Segment Start: Exercise data

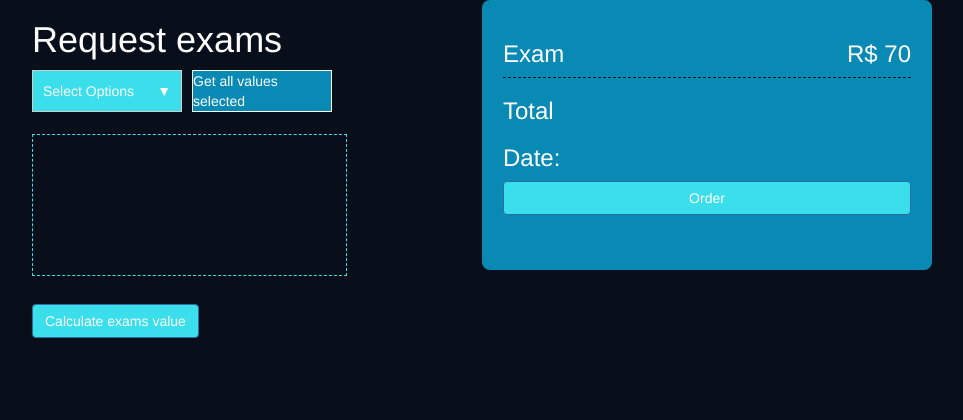
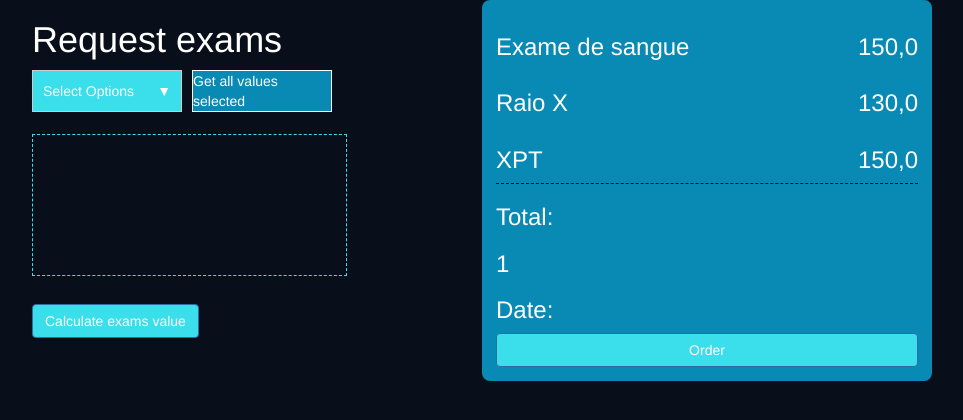
Before and after one commit to upALX/Life, a Django app: template exams/templates/request_exam.html in a window 1280 px wide. Shown: the top 420 px of the page, without its empty margins (158-1121 px from the left). Run offline with Django 4.2, Linux system fonts and the light colour scheme; data comes from the database, SQL or seed files in the repository; both versions use the stored data as it was after the commit; tables that the repository leaves empty hold one stand-in row (values such as "Sample post"); the template is opened without the code that fills it: values that come from a table or form of the project are taken from there, most other values are stand-ins (such as "Sample title", 1, 10 or a date in 2020).

Commit message:
any changes, working but not done.

```diff
--- a/exams/templates/request_exam.html
+++ b/exams/templates/request_exam.html
@@ -10,28 +10,6 @@
 
         <div class="content__select-exam">
             <h1>Request exams</h1>
-            {% comment %} <form action="{%url 'request_exams'%}" method="post">{% csrf_token%}
-                <div class="content__select" >
-                    <h4>Select exams to perform</h4>
-                    <div class="content__select-card">
-                        <select class="content__select-form-exams" name="exams_selected">
-                            <option class="content__select-options" selected>Open this select menu</option>
-                            {%for exam in exams_type%}
-                                <option class="content__select-options" value="">LOL1</option>
-                            {%endfor%}
-                          </select>
-                          <input type="submit" class="content__select_input-submit" value="Select values"> {% endcomment %}
-                        {% comment %} <ul class="dropdown-menu">
-                            {% for exam in exams_type%}
-                                <li></option></li>
-                            {%endfor%}
-                        </ul> {% endcomment %}
-                        {% comment %} <textarea onclick="getAllSelectedValues()" class="btn-group__textarea"id="" name="" rows="7" cols="50">
-                        </textarea>
-                    </div>
-                    <button class="btn btn-primary" type="submit">Calculate exams value</button>
-                </div>
-            </form> {% endcomment %}
             <form action="{%url 'request_exams'%}" method="POST" > {%csrf_token%}
             <div class="container-main">
                 <div id="custom-select-container" class="custom-select">
@@ -42,7 +20,7 @@
                     <div class="options-container" id="options-container">
                         {%for exam in exams_type%}
                         <div class="option">
-                            <input type="checkbox" class="checkbox" id="{{exam.exam_name}}" value="{{exam.exam_name}}" name="exams_selected" multiple> {{exam.exam_name}}
+                            <input type="checkbox" class="checkbox" value="{{exam.id}}" id="checkbox_checked" name="exams_selected" multiple> {{exam.exam_name}}
                         </div>
                         {%endfor%}
                     </div>
@@ -54,12 +32,17 @@
         </div>
         <div class="content__select-resum">
             <div class="content__select-exam-prices">
-                <h3>Exam</h3>
-                <h3>R$ 70</h3>
+                {%for exam in exams_type%}
+                <div class="content__selected-exam-information">
+                    <h3>{{exam.exam_name}}</h3> <h3>{{exam.exam_price}}</h3>
+                </div>
+                {%endfor%}
             </div>
             <div class="content__selected-results">
-                <h3>Total</h3>
-                <h3>Date: </h3>
+                <div class="content__select_price">
+                    <h3>Total: </h3> <h3>{{total_amount}}</h3>
+                    <h3>Date: </h3>
+                </div>
             </div>
             <button class="btn btn-primary" type="submit">Order</button>
         </div>
--- a/templates/static/exams/css/request_exams.css
+++ b/templates/static/exams/css/request_exams.css
@@ -124,17 +124,20 @@ input.content__select_input-submit:hover{
 }
 
 div.content__select-resum{
-    padding: 1.5em;
+    padding: 1em;
     border-radius: 8px;
     display: flex;
     flex-direction: column;
     width: 100%;
-    height: 80%;
     background-color: var(--middle-color);
 }
 
 div.content__select-exam-prices{
     display: flex;
-    justify-content: space-between;
+    flex-direction: column;
     border-bottom: 1px dashed var(--main-color);
 }
+div.content__selected-exam-information, .content__selected-results{
+    display: flex;
+    justify-content: space-between;
+}
```
Also changed, not shown: exams/views.py (+15 -11 lines), templates/static/exams/js/scripts.js (+23 -0 lines), db.sqlite3.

Segment End: Exercise data

- **What you are asked to do**
Reproduce each entry exactly as written, but leave out the images.

- **Task answer**
Before and after one commit to upALX/Life, a Django app: template exams/templates/request_exam.html in a window 1280 px wide. Shown: the top 420 px of the page, without its empty margins (158-1121 px from the left). Run offline with Django 4.2, Linux system fonts and the light colour scheme; data comes from the database, SQL or seed files in the repository; both versions use the stored data as it was after the commit; tables that the repository leaves empty hold one stand-in row (values such as "Sample post"); the template is opened without the code that fills it: values that come from a table or form of the project are taken from there, most other values are stand-ins (such as "Sample title", 1, 10 or a date in 2020).

Commit message:
any changes, working but not done.

```diff
--- a/exams/templates/request_exam.html
+++ b/exams/templates/request_exam.html
@@ -10,28 +10,6 @@
 
         <div class="content__select-exam">
             <h1>Request exams</h1>
-            {% comment %} <form action="{%url 'request_exams'%}" method="post">{% csrf_token%}
-                <div class="content__select" >
-                    <h4>Select exams to perform</h4>
-                    <div class="content__select-card">
-                        <select class="content__select-form-exams" name="exams_selected">
-                            <option class="content__select-options" selected>Open this select menu</option>
-                            {%for exam in exams_type%}
-                                <option class="content__select-options" value="">LOL1</option>
-                            {%endfor%}
-                          </select>
-                          <input type="submit" class="content__select_input-submit" value="Select values"> {% endcomment %}
-                        {% comment %} <ul class="dropdown-menu">
-                            {% for exam in exams_type%}
-                                <li></option></li>
-                            {%endfor%}
-                        </ul> {% endcomment %}
-                        {% comment %} <textarea onclick="getAllSelectedValues()" class="btn-group__textarea"id="" name="" rows="7" cols="50">
-                        </textarea>
-                    </div>
-                    <button class="btn btn-primary" type="submit">Calculate exams value</button>
-                </div>
-            </form> {% endcomment %}
             <form action="{%url 'request_exams'%}" method="POST" > {%csrf_token%}
             <div class="container-main">
                 <div id="custom-select-container" class="custom-select">
@@ -42,7 +20,7 @@
                     <div class="options-container" id="options-container">
                         {%for exam in exams_type%}
                         <div class="option">
-                            <input type="checkbox" class="checkbox" id="{{exam.exam_name}}" value="{{exam.exam_name}}" name="exams_selected" multiple> {{exam.exam_name}}
+                            <input type="checkbox" class="checkbox" value="{{exam.id}}" id="checkbox_checked" name="exams_selected" multiple> {{exam.exam_name}}
                         </div>
                         {%endfor%}
                     </div>
@@ -54,12 +32,17 @@
         </div>
         <div class="content__select-resum">
             <div class="content__select-exam-prices">
-                <h3>Exam</h3>
-                <h3>R$ 70</h3>
+                {%for exam in exams_type%}
+                <div class="content__selected-exam-information">
+                    <h3>{{exam.exam_name}}</h3> <h3>{{exam.exam_price}}</h3>
+                </div>
+                {%endfor%}
             </div>
             <div class="content__selected-results">
-                <h3>Total</h3>
-                <h3>Date: </h3>
+                <div class="content__select_price">
+                    <h3>Total: </h3> <h3>{{total_amount}}</h3>
+                    <h3>Date: </h3>
+                </div>
             </div>
             <button class="btn btn-primary" type="submit">Order</button>
         </div>
--- a/templates/static/exams/css/request_exams.css
+++ b/templates/static/exams/css/request_exams.css
@@ -124,17 +124,20 @@ input.content__select_input-submit:hover{
 }
 
 div.content__select-resum{
-    padding: 1.5em;
+    padding: 1em;
     border-radius: 8px;
     display: flex;
     flex-direction: column;
     width: 100%;
-    height: 80%;
     background-color: var(--middle-color);
 }
 
 div.content__select-exam-prices{
     display: flex;
-    justify-content: space-between;
+    flex-direction: column;
     border-bottom: 1px dashed var(--main-color);
 }
+div.content__selected-exam-information, .content__selected-results{
+    display: flex;
+    justify-content: space-between;
+}
```
Also changed, not shown: exams/views.py (+15 -11 lines), templates/static/exams/js/scripts.js (+23 -0 lines), db.sqlite3.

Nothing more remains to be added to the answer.